  • Character Move: Thumper. When you cuff, kick, or knock another rabbit about, you may roll +Strong instead of +Shrewd when you Speak Plainly.

Pip the Swift Runner (male), a Swift rabbit, young and overconfident; the best runner in the warren, he would do anything on a dare. Played by Adi.

  • Character Move: Swift Runner. You have never met an animal you couldn’t outrun. When you Bolt, treat a roll of 6- as a 7-9.

Fluffy the Hutchwise (male), Shrewd rabbit despite being less than a year old: given to a child as an Easter gift, but left in the park to “run free with his rabbit friends” when the realities of caring for a house rabbit sank in. Known for his long soft coat, and floppy ears, a bit unkempt at this point. His rival for expertise on humans was an escaped laboratory rabbit called 76, with a very different perspective.

  • Character Move: Hutchwise. Raised in a cage or hutch, you are familiar with humans’ routines and mysteries. When you Pay Attention to humans, add “Why do humans do that?” to the list of questions you can ask. The GM will tell you a truth and a falsehood—pick whichever is more interesting or useful.

Peanut the Pigeon-Speaker (female), a Steady and experienced rabbit, currently pregnant. Her short coat’s shades of gray and ring marking around the neck made her look uncannily like a pigeon, so she had forged a bond with them.

  • Character Move: Circles of Life. The fight for survival makes for some strange bedfellows. When you first use this move, choose another type of animal with which you have history and rapport.
Continue reading “The Warren: City Park”

RPG test drive: Turn

I had a chance during the holidays to play with one of my online groups. You know how hard it can be to get a group together, especially when they are spread in different time zones; when the friend who was supposed to run the adventure had to ask for another week to prepare, I offered to run something in our original time slot so we would not lose our precious gaming time.

Since this group has greatly enjoyed Golden Sky Stories, I first thought I would try running Chuubo’s Marvelous Wish-Granting Engine, but I just can’t quite grasp how play proceeds, let alone explain it to others.
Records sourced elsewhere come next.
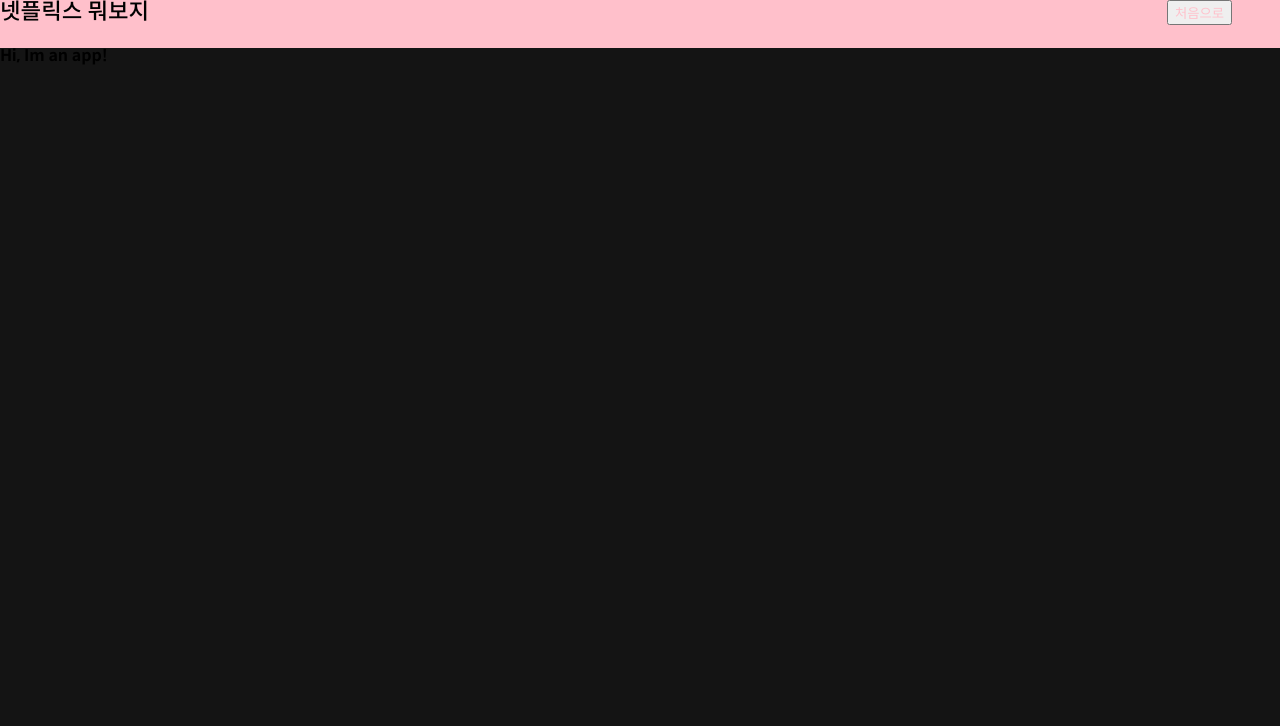
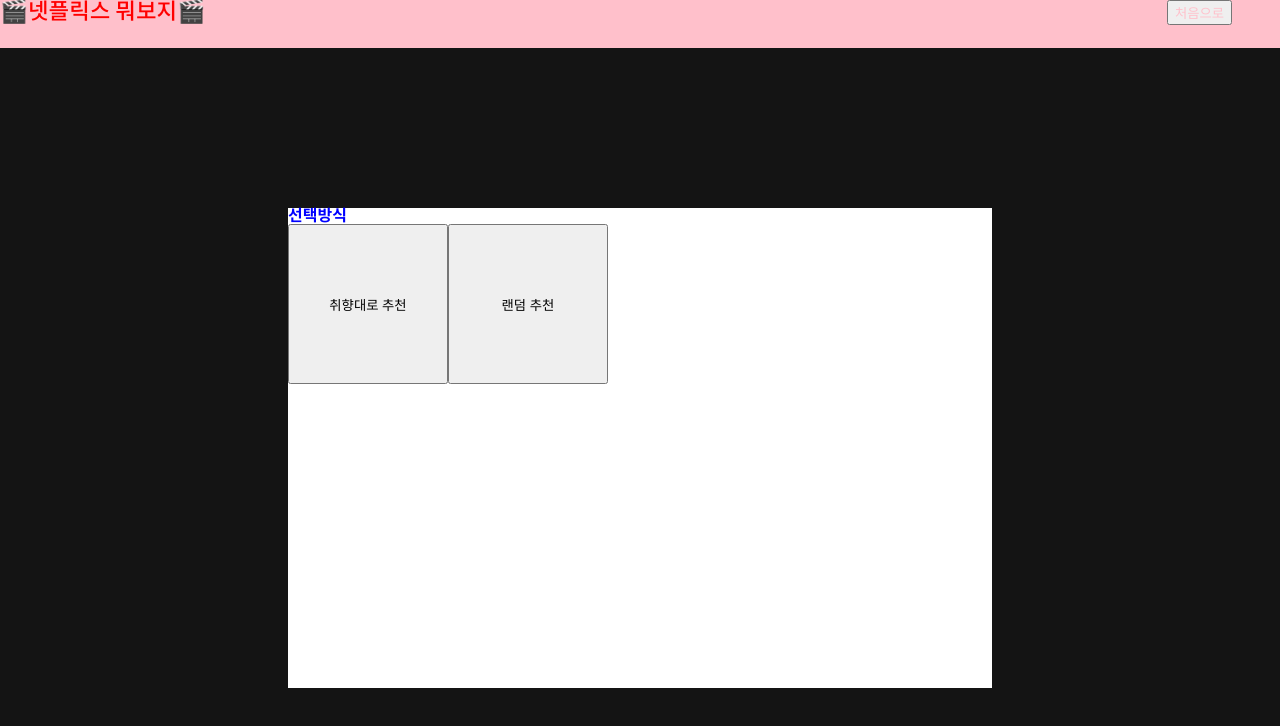
Before and after one commit to DO-SOPT-WEB/MinseoKang, a React (Vite) app in the folder week3_assign/: page / in a window 1280 px wide. Shown: the top 726 px of the page. Built offline with nearby package versions, Linux system fonts and the light colour scheme.

Commit message:
🎨: 온보딩 화면 구조

```diff
--- a/week3_assign/src/App.jsx
+++ b/week3_assign/src/App.jsx
@@ -1,11 +1,12 @@
 import * as React from "react";
 import Header from "./components/header";
+import MainSection from "./components/MainSection";
 import GlobalStyles from "./GlobalStyles";
 
 const App = () => (
   <React.Fragment>
     <Header></Header>
-    <div>Hi, Im an app!</div>
+    <MainSection></MainSection>
     <GlobalStyles />
   </React.Fragment>
 );
--- a/week3_assign/src/GlobalStyles.jsx
+++ b/week3_assign/src/GlobalStyles.jsx
@@ -51,12 +51,13 @@ const GlobalStyles = createGlobalStyle`
 
   body {
     background-color: #141414;
+	color: red;
     font-family: 'SpoqaHanSansNeo-Bold'; // 이 부분을 원하는 폰트로 변경
   }
 
   h1{
 	font-size: 1.4rem;
-	font-family: 'SpoqaHanSansNeo-Medium'
+	font-family: 'SpoqaHanSansNeo-Medium';
   }
 `;
 
--- a/week3_assign/src/components/Header.jsx
+++ b/week3_assign/src/components/Header.jsx
@@ -5,7 +5,7 @@ function Header() {
   return (
     <>
       <HeaderBox>
-        <h1>넷플릭스 뭐보지</h1>
+        <h1>🎬넷플릭스 뭐보지🎬</h1>
         <HeaderBtn>처음으로</HeaderBtn>
       </HeaderBox>
     </>
--- /dev/null
+++ b/week3_assign/src/components/MainSection.jsx
@@ -0,0 +1,8 @@
+import React from "react";
+import MainSectionWrapper from "./MainSectionWrapper";
+
+const MainSection = () => {
+  return <MainSectionWrapper></MainSectionWrapper>;
+};
+
+export default MainSection;
--- /dev/null
+++ b/week3_assign/src/components/MainSectionWrapper.jsx
@@ -0,0 +1,34 @@
+import React from "react";
+import styled from "styled-components";
+
+const MainSectionWrapper = () => {
+  return (
+    <Name>
+      <Header>선택방식</Header>
+      <Selection>취향대로 추천</Selection>
+      <Selection>랜덤 추천</Selection>
+    </Name>
+  );
+};
+
+const Name = styled.div`
+  background-color: white;
+  color: white;
+  width: 44rem;
+  height: 30rem;
+  margin-left: calc((100vw - 44rem) / 2);
+  margin-top: calc((100vh - 30rem) / 2);
+  color: black;
+`;
+
+const Header = styled.header`
+  width: 44rem;
+  color: blue;
+`;
+
+const Selection = styled.button`
+  width: 10rem;
+  height: 10rem;
+`;
+
+export default MainSectionWrapper;
```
So I decided to playtest Turn: A Game of Shapeshifters in Small Towns instead.

Turn (Daedalum Analog Productions) is “a slice-of-life supernatural roleplaying game set in the modern era”; I think of it as Northern Exposure meets Teen Wolf, or Twin Peaks done by Studio Ghibli.  It’s written by Brie Beau Sheldon and recently had a successful Kickstarter campaign (where you can find the beta playtest version, freely available.) Here is what the author says:

Players in Turn are shapeshifters in small, rural towns who must balance their human lives and habits with their beast needs and instincts in quiet drama. Their baser natures will challenge them as they strive towards goals from everyday tasks to life-changing experiences, and they will need to find comfort in one another to make it through without becoming stressed out.

Turn is part of the family of games Powered by the Apocalypse (PbtA), which means that a lot of the setting and story creation comes from the players, not just the game-master. Starting a game involves group creation of the small town where the stories will unfold, and player characters are designed by picking one human role and one beast archetype and selecting from their menu of options to customize your characters.

Continue reading “RPG test drive: Turn”